To the Editor,
We read with great interest the recent study  by Dr. McGuigan et al. A total of 32,349 patients after cardiac arrest were included, and both the lowest and highest mean arterial pressure (MAP) and systolic blood pressure (SBP) were analyzed. According to the results from restricted cubic splines analysis, they reported nonlinear associations between MAP and mortality: the lowest MAP within the 60–63 mmHg range had the lowest mortality and the highest MAP within the 95–104 mmHg range had the lowest mortality. A similar pattern was also found for SBP.
The strength of the current study is the large sample size and statistically stable non-linear associations using restricted cubic splines analysis. This study is well designed. However, several limitations should be noted. First, unlike laboratory indexes, physiological parameters such as MAP, heart rate, and respiratory rate are recorded continuously in critical care, and some extreme values are very susceptible to interference by various factors. For instance, some common procedures in the critical care unit, such as sputum aspiration or various catheter catheterizations, often lead to transit but rapid increases in blood pressure. Meanwhile, other situations, such as artery catheter distortion and excessive use of sedatives, can also lead to transit but low blood pressure records. Therefore, static extreme MAP values (both lowest and highest) are not enough to accurately reflect the actual “long-term” blood pressure in critically ill patients. This may be the main difference between randomized trials  and retrospective studies, as blood pressure is often not under intensive control, and the variability is often large in retrospective design, which may also be the reason for these different findings [1, 2]. However, for critically ill patients, blood pressure during most of the time, rather than some extreme static MAP, may be more relevant to prognosis.
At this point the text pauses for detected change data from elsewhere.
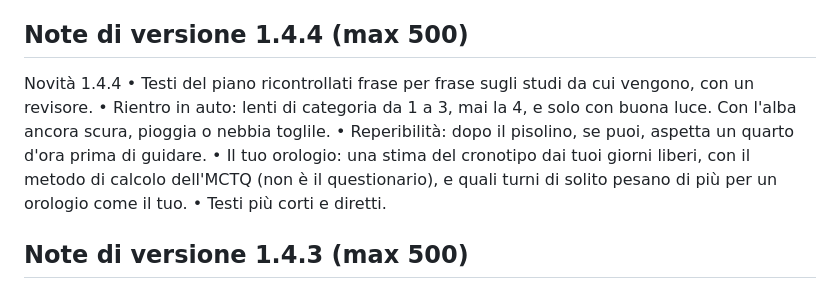
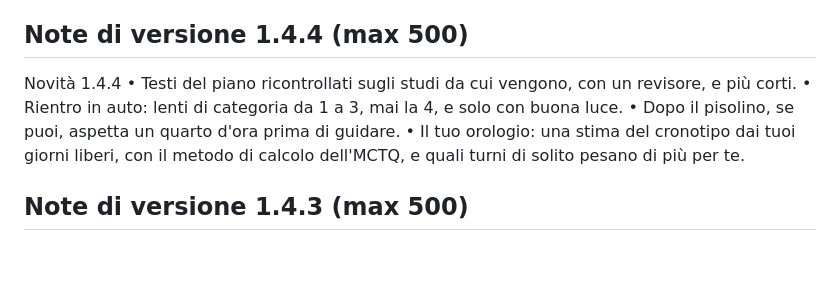
Before and after one commit to davbenx/laggy, a Markdown page: docs/play/scheda.md, the part around the change. Drawn GitHub-style; blank space fills up the shorter version.

Commit message:
Note di versione 1.4.4 sotto i 500 caratteri
Co-Authored-By: Claude Opus 5.5 <noreply@anthropic.com>

```diff
--- a/docs/play/scheda.md
+++ b/docs/play/scheda.md
@@ -81,11 +81,10 @@ Progetto indipendente. Segnalazioni e idee: Impostazioni › Segnala cosa non to
 
 ## Note di versione 1.4.4 (max 500)
 Novità 1.4.4
-• Testi del piano ricontrollati frase per frase sugli studi da cui vengono, con un revisore.
-• Rientro in auto: lenti di categoria da 1 a 3, mai la 4, e solo con buona luce. Con l'alba ancora scura, pioggia o nebbia toglile.
-• Reperibilità: dopo il pisolino, se puoi, aspetta un quarto d'ora prima di guidare.
-• Il tuo orologio: una stima del cronotipo dai tuoi giorni liberi, con il metodo di calcolo dell'MCTQ (non è il questionario), e quali turni di solito pesano di più per un orologio come il tuo.
-• Testi più corti e diretti.
+• Testi del piano ricontrollati sugli studi da cui vengono, con un revisore, e più corti.
+• Rientro in auto: lenti di categoria da 1 a 3, mai la 4, e solo con buona luce.
+• Dopo il pisolino, se puoi, aspetta un quarto d'ora prima di guidare.
+• Il tuo orologio: una stima del cronotipo dai tuoi giorni liberi, con il metodo di calcolo dell'MCTQ, e quali turni di solito pesano di più per te.
 
 ## Note di versione 1.4.3 (max 500)
 Novità 1.4.3
```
Second, in the current study, the lowest and highest MAP were analyzed using restricted cubic splines analysis, and both the lowest MAP in the range of 60–63 mmHg and the highest MAP in the range of 95–104 mmHg had the lowest associated mortality. The statistical results were stable. However, the interpretation is a little confusing. For instance, according to the result of the lowest MAP, the lowest MAP higher than 63 mmHg was associated with high mortality. However, according to the result of the highest MAP, the highest MAP lower than 95 mmHg was also associated with high mortality. Then for a patient with MAP ranging from 75 to 80 mmHg, what should we do ? Of course, we agree with the authors’ opinion that due to the retrospective nature, the causal relationship cannot be inferred. We suggest more trials are needed to explore the “real” threshold of MAP in patients after cardiac arrest .
Finally, this study contributed greatly to the threshold of MAP in patients after cardiac arrest, and this work is very much appreciated!
Availability of data and material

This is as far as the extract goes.